* **What you will do**
For the records below, tally every line that has the word "rowsPerMeter" and reply with the number alone.

* **Information**

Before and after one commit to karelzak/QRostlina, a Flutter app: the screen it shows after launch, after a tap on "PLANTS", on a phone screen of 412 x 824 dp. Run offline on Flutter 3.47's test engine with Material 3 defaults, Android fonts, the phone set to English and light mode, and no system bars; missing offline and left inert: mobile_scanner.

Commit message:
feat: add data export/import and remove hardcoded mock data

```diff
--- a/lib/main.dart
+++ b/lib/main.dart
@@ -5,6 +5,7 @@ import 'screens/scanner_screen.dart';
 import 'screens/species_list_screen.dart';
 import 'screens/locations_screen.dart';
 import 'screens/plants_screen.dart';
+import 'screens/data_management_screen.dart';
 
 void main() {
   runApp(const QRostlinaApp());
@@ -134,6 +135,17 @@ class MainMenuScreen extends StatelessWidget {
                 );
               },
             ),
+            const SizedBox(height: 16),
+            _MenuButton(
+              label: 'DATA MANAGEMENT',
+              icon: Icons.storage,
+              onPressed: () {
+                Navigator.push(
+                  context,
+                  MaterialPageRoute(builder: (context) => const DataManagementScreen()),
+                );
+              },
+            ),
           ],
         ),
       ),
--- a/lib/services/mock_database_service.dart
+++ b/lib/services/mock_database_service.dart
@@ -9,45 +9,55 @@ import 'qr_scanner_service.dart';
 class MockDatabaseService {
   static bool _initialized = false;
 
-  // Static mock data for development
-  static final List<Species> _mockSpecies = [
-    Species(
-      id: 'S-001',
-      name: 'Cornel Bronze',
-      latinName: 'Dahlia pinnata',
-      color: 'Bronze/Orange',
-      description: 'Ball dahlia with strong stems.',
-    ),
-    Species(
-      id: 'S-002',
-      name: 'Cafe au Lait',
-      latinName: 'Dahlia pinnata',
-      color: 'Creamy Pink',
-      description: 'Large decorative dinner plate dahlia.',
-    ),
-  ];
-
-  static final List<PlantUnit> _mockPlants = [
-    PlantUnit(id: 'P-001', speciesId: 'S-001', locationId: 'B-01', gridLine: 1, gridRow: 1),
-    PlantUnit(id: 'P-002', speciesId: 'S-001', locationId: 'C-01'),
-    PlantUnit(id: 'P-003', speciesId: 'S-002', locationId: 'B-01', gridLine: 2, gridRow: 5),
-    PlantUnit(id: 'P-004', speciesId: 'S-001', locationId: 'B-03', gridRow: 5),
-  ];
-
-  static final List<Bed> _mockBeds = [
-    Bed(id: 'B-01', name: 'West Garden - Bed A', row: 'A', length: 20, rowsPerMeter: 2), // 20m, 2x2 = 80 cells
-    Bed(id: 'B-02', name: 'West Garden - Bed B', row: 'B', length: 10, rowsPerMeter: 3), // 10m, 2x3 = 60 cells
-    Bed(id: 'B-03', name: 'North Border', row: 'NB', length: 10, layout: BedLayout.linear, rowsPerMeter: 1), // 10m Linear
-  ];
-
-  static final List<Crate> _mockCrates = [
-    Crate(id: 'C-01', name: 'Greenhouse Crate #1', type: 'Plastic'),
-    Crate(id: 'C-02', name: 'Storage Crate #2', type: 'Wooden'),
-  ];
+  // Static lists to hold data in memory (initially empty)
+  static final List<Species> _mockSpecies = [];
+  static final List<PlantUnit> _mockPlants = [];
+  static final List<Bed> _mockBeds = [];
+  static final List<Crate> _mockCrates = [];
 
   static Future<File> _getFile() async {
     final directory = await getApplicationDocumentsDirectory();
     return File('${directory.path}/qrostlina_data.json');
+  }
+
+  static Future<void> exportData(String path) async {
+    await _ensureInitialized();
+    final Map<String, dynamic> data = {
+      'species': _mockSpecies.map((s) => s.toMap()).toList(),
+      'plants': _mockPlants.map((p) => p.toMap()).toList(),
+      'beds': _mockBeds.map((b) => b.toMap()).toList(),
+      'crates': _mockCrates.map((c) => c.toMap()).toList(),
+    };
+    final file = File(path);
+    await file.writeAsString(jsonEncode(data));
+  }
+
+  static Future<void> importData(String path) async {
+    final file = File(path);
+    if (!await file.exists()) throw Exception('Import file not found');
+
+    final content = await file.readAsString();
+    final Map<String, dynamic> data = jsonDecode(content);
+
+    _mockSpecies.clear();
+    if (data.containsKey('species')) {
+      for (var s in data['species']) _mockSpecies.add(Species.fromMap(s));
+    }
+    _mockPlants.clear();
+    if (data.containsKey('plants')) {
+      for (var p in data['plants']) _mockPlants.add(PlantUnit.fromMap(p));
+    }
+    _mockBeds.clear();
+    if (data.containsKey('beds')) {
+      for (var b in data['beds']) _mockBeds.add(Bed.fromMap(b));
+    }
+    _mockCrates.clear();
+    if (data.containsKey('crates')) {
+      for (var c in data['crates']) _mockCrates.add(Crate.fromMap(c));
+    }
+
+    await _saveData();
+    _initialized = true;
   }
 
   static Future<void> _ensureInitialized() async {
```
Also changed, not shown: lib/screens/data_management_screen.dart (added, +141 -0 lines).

* **Exercise output**
3